Today I found myself at a local bank branch, technically at this point in time owned by the Irish taxpayer and to be honest it was quite probably one of the worst examples of customer service I’ve encountered yet. I’ve decided to blog about it as no matter how much money you spend on marketing your business if you can’t deliver the service to match, it’s a total waste of your cash – or in this case, a waste of yet more Irish taxpayers cash!!
Here’s what I experienced in the 20 minutes I queued at a branch of one of Ireland’s biggest banks;
- Cashiers reduced to two from four – in a branch where you frequently battle in the door to get in line in the first place at a busy time.
- Kiosks replacing the above mentioned cashiers, with an “advisor” on hand to tell you how to use them – these advisors apparently don’t have a lot to do, today’s wasn’t the first I noted at this particular company with more time standing smiling at customers than actually “doing”.
- NINE – I don’t exaggerate 9 personnel behind the counter at various stages, with 2 teller places and 2 desks at Customer Service. 4 of these appeared in the background at various points, 2 returned from their lunch – one of them delivering her shopping across the customer service desk as she did so!
- A system that appears to be badly broken; you wait for a lengthy time to lodge cash or a cheque and it goes into your account immediately. If however you opt for the “convenience” of the kiosk to avoid the queue the advisor informs it will be at least 7pm (several hours after closing!) before the payment hits your account and 3 days for cheques. Hardly convenient if your plan was to pay a bill that day?

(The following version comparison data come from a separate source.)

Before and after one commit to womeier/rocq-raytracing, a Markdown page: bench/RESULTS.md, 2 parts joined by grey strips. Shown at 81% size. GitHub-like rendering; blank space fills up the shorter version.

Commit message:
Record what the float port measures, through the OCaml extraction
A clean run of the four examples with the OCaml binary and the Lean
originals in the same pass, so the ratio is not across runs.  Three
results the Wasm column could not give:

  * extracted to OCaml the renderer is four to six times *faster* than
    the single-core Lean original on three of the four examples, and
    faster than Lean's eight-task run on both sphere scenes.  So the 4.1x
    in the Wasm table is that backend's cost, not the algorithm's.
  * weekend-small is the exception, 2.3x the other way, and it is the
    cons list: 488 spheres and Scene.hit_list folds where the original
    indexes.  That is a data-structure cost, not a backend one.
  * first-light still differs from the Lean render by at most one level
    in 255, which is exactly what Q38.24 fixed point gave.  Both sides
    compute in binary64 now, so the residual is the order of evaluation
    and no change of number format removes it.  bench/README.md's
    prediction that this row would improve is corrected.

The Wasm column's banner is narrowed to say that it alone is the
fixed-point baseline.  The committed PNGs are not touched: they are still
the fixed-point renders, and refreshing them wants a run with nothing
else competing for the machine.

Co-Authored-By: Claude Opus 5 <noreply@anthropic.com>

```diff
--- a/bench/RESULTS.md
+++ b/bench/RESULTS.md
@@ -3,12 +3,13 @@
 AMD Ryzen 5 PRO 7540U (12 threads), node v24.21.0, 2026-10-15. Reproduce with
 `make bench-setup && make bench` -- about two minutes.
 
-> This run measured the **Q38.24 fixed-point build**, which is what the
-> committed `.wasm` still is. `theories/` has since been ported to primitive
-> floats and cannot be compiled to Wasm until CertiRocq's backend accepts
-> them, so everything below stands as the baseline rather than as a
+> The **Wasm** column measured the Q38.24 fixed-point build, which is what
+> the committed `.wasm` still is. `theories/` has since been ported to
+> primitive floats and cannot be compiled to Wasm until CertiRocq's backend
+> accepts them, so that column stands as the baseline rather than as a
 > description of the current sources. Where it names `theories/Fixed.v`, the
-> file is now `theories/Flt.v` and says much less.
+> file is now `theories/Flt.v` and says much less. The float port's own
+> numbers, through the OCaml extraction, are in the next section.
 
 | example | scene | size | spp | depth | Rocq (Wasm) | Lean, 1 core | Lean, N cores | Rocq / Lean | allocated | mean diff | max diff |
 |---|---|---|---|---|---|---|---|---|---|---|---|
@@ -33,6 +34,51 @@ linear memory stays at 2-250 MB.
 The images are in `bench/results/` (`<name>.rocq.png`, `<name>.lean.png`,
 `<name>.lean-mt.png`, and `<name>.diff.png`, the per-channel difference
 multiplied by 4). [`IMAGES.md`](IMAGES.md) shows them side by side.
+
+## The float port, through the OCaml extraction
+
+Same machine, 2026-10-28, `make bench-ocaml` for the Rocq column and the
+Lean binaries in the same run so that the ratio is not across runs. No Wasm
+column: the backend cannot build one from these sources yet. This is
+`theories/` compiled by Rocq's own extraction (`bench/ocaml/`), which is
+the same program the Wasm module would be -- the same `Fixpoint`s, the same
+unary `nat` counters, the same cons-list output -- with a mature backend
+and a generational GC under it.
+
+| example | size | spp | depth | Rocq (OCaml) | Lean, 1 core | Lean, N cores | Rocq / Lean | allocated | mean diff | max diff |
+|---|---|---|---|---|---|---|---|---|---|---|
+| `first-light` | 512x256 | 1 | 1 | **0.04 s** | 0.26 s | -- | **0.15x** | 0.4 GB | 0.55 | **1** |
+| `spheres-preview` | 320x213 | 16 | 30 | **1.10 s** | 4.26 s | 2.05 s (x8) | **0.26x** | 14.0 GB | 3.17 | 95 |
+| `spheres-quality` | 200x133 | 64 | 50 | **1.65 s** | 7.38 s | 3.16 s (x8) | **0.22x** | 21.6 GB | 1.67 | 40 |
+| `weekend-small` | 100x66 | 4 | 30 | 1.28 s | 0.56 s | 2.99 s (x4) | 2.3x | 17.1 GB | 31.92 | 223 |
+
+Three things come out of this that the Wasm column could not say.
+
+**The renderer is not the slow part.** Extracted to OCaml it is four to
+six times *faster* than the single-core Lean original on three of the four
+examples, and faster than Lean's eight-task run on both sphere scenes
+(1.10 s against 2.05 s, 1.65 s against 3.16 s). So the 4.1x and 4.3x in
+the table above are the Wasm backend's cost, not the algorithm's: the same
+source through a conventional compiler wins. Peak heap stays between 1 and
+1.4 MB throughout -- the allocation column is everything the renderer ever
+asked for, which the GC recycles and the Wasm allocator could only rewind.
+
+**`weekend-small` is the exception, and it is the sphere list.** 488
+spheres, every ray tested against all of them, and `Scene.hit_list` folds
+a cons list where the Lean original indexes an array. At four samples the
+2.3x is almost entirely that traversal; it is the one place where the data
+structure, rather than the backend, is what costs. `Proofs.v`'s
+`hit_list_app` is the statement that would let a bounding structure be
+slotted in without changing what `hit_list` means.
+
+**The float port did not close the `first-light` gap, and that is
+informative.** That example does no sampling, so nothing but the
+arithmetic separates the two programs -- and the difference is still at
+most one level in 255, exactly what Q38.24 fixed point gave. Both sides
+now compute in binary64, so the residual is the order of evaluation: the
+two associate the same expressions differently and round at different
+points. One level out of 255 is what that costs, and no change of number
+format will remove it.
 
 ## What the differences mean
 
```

- Another customer greeted loudly on her arrival as to the nature of her visit which was to arrange a new bank card. The advisor put her on the phone to speak to somebody for the whole queue to hear only to spend ten minutes or so waiting and listening and be told to join the queue anyway.
- An exceptionally poor and slow process, to be honest given the number of people who seemed to intervene on a couple of customers I was expecting to hear that this particular bank was experiencing an IT issue!
- When I queried it with the young teller on the desk I was told “it’s a bit slow because we’re just taking over at lunch” – does that mean they’re this slow every day? Or more worryingly is the bank in question allowing people who are not properly trained to take over the lunchtime shift?
The bank in question as I’ve stated above are owned by the Irish taxpayer and although I don’t generally blog on customer service here at The Marketing Shop I felt it appropriate to highlight that as a customer this bank has many serious flaws, in addition to the billions it’s cost us due to poor policy and management over the years.
Their marketing tells us they’re open for business, their in-branch performance tell us they don’t actually want business – not from this branch anyway. When I asked why I counted 9 staff (and they’re just the ones I saw, nobody was going to volunteer if there were others!) I was told that my complaint would be logged against my account number – why I wonder as I seriously don’t expect any follow-up, although if that miracle occurs I will update accordingly!
I’m also a customer of Ulster Bank (Malahide Road, Dublin 5) who as we all know encountered a major IT systems problem which lasted a number of weeks and created a lot of unhappy customers and bad feeling. However, in spite of the difficulties they were working through their staff at a branch within a few minutes drive of the bank I encountered today were fantastic. Their employees were plentiful and helpful, something which their competitors would do well to learn from.
It’s wonderful to see great customer service and Ulster Bank deserve credit for this. In contrast it would be preferable for our Irish banks to stop spending our money and get their systems right and people trained before they spend more of our money on marketing that they’re open for business when quite clearly they’re barely capable of doing the minimum of work required to keep their current customers satisfied.
What can businesses learn from the above when it comes to marketing? Small businesses don’t necessarily have the luxury of a marketing department, possibly not even a designated person within the company. A large organisation however has these luxuries and can still get it badly wrong. Learn to appreciate the people you have working for you, ensure the processes are working and be certain that if you do opt to promote your willingness to do business that your sales or front of house staff deliver the same message.
Don’t use valuable resources on marketing a business if the basics are not in place, would you like your customers to walk away feeling the same as I did today?